┌────────

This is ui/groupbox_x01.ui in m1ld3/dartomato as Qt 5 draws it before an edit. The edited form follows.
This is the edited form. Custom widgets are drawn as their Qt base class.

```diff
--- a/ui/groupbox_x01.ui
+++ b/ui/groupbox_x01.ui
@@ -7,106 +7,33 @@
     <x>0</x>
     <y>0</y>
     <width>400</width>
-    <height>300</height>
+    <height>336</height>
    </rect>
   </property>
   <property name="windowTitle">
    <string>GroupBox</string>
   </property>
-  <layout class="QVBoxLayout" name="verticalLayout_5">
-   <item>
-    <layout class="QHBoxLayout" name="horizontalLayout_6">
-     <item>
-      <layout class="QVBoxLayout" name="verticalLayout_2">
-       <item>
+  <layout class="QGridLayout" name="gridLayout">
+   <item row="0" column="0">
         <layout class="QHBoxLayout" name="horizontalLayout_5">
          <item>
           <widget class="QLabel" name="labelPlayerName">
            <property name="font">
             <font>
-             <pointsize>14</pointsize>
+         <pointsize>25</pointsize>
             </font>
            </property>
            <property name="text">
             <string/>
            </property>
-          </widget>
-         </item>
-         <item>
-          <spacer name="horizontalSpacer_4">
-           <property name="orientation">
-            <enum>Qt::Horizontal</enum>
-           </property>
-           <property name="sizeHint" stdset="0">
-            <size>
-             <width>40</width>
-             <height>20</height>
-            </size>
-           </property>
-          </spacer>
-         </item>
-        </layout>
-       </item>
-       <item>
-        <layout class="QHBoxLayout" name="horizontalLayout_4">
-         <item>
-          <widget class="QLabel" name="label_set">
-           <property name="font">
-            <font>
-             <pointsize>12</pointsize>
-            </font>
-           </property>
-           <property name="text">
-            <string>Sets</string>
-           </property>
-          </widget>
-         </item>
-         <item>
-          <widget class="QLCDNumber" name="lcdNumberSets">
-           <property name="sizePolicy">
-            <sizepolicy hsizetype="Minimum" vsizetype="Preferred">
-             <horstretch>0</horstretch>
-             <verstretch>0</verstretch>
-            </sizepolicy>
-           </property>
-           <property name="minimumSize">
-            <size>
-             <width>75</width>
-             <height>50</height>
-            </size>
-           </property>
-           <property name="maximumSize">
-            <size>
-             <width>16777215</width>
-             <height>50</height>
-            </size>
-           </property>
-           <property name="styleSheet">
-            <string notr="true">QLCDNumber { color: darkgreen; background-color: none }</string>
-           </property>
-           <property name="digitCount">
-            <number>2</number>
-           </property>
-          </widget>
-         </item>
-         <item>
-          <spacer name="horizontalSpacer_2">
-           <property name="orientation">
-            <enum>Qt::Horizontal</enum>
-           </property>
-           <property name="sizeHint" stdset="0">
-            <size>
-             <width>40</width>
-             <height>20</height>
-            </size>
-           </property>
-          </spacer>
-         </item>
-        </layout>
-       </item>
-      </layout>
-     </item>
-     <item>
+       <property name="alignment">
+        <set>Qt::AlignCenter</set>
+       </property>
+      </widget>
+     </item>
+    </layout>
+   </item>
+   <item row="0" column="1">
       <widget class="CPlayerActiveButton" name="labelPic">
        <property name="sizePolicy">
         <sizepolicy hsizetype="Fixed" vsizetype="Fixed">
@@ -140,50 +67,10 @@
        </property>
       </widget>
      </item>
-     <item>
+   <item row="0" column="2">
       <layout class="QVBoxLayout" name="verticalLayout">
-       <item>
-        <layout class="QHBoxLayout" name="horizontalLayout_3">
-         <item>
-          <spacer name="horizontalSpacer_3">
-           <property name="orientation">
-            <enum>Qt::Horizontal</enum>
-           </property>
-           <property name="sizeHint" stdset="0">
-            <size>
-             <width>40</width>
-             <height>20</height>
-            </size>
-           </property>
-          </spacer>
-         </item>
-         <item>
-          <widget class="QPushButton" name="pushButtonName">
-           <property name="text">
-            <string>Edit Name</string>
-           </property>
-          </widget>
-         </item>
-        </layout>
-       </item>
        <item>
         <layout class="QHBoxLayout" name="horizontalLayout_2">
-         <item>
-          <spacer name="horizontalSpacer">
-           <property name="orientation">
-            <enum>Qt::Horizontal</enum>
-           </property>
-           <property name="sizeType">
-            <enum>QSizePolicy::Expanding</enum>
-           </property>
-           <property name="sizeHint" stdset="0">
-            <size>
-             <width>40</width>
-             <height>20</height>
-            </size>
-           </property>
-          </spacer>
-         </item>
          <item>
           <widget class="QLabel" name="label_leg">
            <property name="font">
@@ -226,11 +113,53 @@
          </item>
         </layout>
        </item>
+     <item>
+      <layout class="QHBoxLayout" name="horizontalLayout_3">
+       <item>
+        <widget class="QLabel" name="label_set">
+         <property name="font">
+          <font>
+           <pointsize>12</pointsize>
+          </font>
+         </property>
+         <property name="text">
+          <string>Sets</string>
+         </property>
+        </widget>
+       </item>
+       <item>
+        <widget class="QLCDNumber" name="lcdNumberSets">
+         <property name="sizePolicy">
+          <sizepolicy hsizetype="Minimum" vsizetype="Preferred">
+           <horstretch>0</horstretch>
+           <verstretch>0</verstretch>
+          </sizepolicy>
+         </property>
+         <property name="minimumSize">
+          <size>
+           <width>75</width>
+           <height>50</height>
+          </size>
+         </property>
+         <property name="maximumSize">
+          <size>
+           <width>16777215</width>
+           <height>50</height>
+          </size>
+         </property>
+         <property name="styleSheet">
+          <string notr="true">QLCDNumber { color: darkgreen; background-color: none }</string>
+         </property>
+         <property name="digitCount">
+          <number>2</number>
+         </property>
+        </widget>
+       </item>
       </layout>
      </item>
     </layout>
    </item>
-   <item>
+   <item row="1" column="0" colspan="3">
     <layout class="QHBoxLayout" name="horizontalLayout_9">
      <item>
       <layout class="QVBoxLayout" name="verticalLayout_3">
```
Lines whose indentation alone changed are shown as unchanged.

└────────

### How to complete this task
Check the entries above for the word "font" and copy every line where it turns up.

### Exercise solution
            <property name="font">
             <font>
             </font>
-           <property name="font">
-            <font>
-            </font>
            <property name="font">
+         <property name="font">
+          <font>
+          </font>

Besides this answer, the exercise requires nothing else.